    iprintln("Number equals: " + number);
    number--;
}

iprintln("The while loop has ended."); // this will only be seen if the loop ended

/*

5 prints should have been made:
"Number equals: 5"
"Number equals: 4"
"Number equals: 3"
"Number equals: 2"
"Number equals: 1"
"The while loop has ended."

*/

for#

For loops are loops that can be infinite or loops that only run until a condition of some sort is met.

A infinite loop looks like:

for(;;) {
    iprintln("Infinite loop!");
    wait 0.05; // **IMPORTANT! ONLY RUNS EVERY SERVER FRAME!**
}

A loop that will stop after i is no longer less than var, which equals 10.

var = 10;
for(i=0; i<var; i++) {
    iprintln("Looping! " + i);
}

foreach#

Foreach loops are loops that let you do something on every item in an array.

A foreach loop looks like:

foreach(something in array)
{
  // Do something
}

An example would look something like this:

foreach(player in level.players) // "For every player in the game"
{
    player giveWeapon("dsr50_mp", 0); // Give every player in the game a DSR 50.
}

Wait#

GSC is ran on every server frame, which consists of 20 server frames per 1 second. If this is called on a non-threaded function, it will hold the server/entity.

wait 0.05; // 1 server frame
wait 0.5;  // 10 server frames
wait 1;    // 20 server frames
wait (1);  // 20 server frames

Switch#

Switch cases are useful for checking the case of a lot of values. This is usually seen to be faster and recommended to use than a if statement.

value = 3;
switch (value)
{
    case 1:
        iprintln("Value was 1");
        break;
    case 2:
        iprintln("Value was 2");
        break;
    case 3:
        iprintln("Value was 3");
        break;
    default:
        iprintln("Value was not found");
        break;
}

Notify / Endon / Waittill#

These 3 functions allow you to make a script wait for specific events and then trigger those events in different parts of the scripts.

The following triggers the killed_player notification on self (which is a player in this case):

self notify("killed_player");

If you use player waittill("x") or player endon("x"), then using a level notify("x") will not trigger either of them - level is not the same entity as player, and all entities' triggers are independant.

Using the functions is easy. Firstly, decide which entity you want to wait for the trigger on. This is a player most of the time, but if you want a global trigger then use level.

Then you must decide which trigger to use.
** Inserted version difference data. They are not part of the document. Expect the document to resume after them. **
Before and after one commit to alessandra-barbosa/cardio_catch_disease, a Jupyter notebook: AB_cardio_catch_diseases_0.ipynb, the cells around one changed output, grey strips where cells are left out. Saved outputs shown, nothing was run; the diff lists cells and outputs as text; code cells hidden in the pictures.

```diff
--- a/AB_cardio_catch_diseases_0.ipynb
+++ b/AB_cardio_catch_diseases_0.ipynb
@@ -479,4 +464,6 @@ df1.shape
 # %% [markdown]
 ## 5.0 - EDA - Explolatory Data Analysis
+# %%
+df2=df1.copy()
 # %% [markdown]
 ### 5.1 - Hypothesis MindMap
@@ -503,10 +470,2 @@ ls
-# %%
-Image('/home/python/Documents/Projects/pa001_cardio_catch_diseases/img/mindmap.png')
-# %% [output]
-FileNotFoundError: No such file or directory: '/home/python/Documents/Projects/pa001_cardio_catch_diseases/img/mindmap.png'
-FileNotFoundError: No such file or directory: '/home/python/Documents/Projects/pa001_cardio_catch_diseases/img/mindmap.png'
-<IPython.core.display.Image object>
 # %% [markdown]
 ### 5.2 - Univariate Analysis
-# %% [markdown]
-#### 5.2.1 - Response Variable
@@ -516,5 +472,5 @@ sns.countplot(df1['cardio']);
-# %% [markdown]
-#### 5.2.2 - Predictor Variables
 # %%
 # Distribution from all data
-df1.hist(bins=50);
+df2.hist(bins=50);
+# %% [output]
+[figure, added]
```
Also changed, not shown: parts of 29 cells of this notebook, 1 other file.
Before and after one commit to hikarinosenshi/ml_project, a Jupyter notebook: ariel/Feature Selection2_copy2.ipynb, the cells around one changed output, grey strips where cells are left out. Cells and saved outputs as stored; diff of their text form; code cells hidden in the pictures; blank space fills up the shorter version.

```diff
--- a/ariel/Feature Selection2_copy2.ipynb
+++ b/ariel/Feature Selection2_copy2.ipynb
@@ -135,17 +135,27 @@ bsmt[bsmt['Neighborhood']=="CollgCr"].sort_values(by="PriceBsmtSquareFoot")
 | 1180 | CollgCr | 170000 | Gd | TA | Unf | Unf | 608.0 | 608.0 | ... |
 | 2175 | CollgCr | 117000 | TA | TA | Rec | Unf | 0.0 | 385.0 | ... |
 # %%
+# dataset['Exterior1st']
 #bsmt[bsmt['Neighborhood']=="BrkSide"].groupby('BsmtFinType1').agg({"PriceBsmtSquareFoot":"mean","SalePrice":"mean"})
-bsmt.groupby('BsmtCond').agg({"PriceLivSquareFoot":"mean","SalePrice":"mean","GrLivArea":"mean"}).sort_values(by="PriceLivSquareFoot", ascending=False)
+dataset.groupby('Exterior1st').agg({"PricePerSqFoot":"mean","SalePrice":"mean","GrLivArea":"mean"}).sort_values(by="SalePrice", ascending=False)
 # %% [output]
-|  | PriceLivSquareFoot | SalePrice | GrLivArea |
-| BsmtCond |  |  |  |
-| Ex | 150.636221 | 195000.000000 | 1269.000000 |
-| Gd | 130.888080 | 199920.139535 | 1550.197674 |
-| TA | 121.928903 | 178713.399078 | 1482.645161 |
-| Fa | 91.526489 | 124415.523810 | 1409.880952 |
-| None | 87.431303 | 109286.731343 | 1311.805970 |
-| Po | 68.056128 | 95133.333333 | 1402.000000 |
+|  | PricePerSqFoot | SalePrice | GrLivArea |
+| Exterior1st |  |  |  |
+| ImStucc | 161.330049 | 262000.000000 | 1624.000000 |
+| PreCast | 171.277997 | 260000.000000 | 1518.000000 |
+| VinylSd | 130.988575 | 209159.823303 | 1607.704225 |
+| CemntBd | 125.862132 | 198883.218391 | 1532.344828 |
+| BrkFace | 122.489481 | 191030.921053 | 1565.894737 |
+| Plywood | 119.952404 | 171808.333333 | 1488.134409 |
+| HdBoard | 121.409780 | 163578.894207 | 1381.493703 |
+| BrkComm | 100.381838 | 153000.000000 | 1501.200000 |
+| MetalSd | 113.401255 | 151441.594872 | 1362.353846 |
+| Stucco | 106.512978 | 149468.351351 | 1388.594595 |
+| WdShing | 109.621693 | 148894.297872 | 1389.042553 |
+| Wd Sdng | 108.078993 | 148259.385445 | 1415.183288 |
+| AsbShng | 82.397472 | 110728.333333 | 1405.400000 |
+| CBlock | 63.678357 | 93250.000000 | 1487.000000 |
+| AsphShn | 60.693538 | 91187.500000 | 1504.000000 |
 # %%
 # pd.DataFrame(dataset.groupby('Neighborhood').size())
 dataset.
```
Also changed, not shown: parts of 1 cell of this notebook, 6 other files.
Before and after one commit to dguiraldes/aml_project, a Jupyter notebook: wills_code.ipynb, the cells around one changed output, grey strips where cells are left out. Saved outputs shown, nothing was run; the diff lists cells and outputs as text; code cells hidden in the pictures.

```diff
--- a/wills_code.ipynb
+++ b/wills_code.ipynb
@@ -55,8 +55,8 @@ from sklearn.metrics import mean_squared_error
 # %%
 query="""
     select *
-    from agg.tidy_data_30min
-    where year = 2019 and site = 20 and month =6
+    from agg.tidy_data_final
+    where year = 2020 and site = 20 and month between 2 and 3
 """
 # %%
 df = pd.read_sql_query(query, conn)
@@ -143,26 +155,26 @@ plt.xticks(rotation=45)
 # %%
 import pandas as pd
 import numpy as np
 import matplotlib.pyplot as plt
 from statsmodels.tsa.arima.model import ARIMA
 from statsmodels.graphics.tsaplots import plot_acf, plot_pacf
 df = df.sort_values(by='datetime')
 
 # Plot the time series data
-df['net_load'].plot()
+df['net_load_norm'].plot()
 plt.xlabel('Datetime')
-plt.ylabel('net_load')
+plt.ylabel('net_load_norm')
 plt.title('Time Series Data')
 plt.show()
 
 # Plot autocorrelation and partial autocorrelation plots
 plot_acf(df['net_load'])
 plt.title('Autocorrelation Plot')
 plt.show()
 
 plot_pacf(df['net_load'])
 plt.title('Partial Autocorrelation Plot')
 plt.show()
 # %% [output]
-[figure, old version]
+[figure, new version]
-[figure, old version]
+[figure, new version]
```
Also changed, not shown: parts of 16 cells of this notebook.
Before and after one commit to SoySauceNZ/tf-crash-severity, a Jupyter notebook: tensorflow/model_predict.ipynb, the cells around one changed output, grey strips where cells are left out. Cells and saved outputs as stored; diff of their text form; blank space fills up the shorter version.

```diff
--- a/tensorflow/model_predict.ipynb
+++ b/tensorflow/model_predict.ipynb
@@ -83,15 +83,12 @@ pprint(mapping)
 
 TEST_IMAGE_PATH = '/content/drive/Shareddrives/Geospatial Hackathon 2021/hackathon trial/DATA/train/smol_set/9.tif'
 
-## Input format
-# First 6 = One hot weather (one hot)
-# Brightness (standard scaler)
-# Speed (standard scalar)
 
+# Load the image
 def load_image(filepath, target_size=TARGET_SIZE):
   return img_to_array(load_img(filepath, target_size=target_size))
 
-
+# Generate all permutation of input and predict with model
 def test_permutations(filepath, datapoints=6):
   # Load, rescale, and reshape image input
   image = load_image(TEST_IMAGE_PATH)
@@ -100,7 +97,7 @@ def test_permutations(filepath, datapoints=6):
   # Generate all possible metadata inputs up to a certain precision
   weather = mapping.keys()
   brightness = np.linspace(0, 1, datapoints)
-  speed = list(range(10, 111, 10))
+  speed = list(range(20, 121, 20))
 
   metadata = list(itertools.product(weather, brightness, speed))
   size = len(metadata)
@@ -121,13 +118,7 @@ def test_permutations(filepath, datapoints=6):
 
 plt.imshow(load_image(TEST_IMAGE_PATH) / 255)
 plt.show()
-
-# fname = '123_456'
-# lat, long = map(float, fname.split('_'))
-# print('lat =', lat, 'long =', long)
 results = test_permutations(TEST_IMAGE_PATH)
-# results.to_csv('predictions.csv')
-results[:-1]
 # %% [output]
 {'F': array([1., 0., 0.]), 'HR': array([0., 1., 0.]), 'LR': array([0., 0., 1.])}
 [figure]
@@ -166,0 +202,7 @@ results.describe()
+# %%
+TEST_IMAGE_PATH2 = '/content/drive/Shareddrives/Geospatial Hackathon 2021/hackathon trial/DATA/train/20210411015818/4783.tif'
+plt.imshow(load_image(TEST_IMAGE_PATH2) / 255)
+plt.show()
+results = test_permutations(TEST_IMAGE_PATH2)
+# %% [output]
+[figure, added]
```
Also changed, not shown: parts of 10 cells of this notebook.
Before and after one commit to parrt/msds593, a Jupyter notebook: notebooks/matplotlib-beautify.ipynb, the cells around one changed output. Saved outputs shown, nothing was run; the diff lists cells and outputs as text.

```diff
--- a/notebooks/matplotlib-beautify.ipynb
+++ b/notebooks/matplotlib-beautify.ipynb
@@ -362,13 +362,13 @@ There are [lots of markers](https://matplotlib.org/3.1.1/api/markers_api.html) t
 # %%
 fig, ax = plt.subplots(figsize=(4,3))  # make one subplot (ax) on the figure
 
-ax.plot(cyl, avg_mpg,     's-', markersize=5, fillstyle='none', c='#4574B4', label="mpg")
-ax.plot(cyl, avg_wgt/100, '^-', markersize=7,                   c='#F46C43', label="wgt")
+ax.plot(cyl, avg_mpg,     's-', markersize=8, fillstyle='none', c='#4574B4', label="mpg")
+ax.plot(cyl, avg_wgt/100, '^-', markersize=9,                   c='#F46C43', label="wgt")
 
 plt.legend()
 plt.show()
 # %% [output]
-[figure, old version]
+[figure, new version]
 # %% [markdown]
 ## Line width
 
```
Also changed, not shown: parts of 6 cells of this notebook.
You can choose either endon or waittill - they are both self explanatory, one will end the function it is running in when triggered, and the other will 'wait' until the specified trigger.

Example:

spawnPlayer()
{
  self notify("spawned");
  
  /*
     ... Code snipped ... this is another type of 
     comment that can span multiple lines. 
  */
  
}

Callback_PlayerKilled(attacker, some other arguments)
{
  self endon("spawned"); // This makes callback_playerkilled() terminate when "spawned" is triggered in spawnplayer().
}

HUD Elements#

Note For certain things (HUD Elements in mind) you are required to use a include, simply wack #include maps\mp\gametypes\_hud_util; at the very top of your script and the following will work.

You can get text on players screens with relative ease. We use the following to do so:

For setPoint you can use any of the following, or just direct values. Note that if you are using values, the quotes are not required.

self.someText setPoint(<POINT1>, <POINT2>, <POINT3>, <POINT4>);

<POINT1> This is the Horizontal "Point"
<POINT2> This is the Vertical "Point"
<POINT3> This can either be a Number (X) or a "Point". (Horizontal)
<POINT4> This can either be a Number (Y) or a "Point". (Vertical)

Horizontal:
LEFT
RIGHT
CENTER

Vertical:
BOTTOM
TOP
CENTER

Note: there are more, but I dont suggest you use these.

Example:

self.someText = self createFontString( "Objective", 1.5 );
self.someText setPoint( "CENTER", "CENTER", "CENTER", "CENTER" );
self.someText setText( "^1forum.plutonium.pw" ); 

img


Porting from other games#

This guide has parts from Zeroy's CoD 4 GSC guide, but nothing was changed about it for our games, this shows how versatile GSC really is. You can take simple code from other games and port it with minimal effort.


Resources/Credits#

Download the script I used which demonstrates some of the topics discussed here.

Zeroy's CoD4 GSC Introduction

iAegle's "Creating a HUD Element Guide"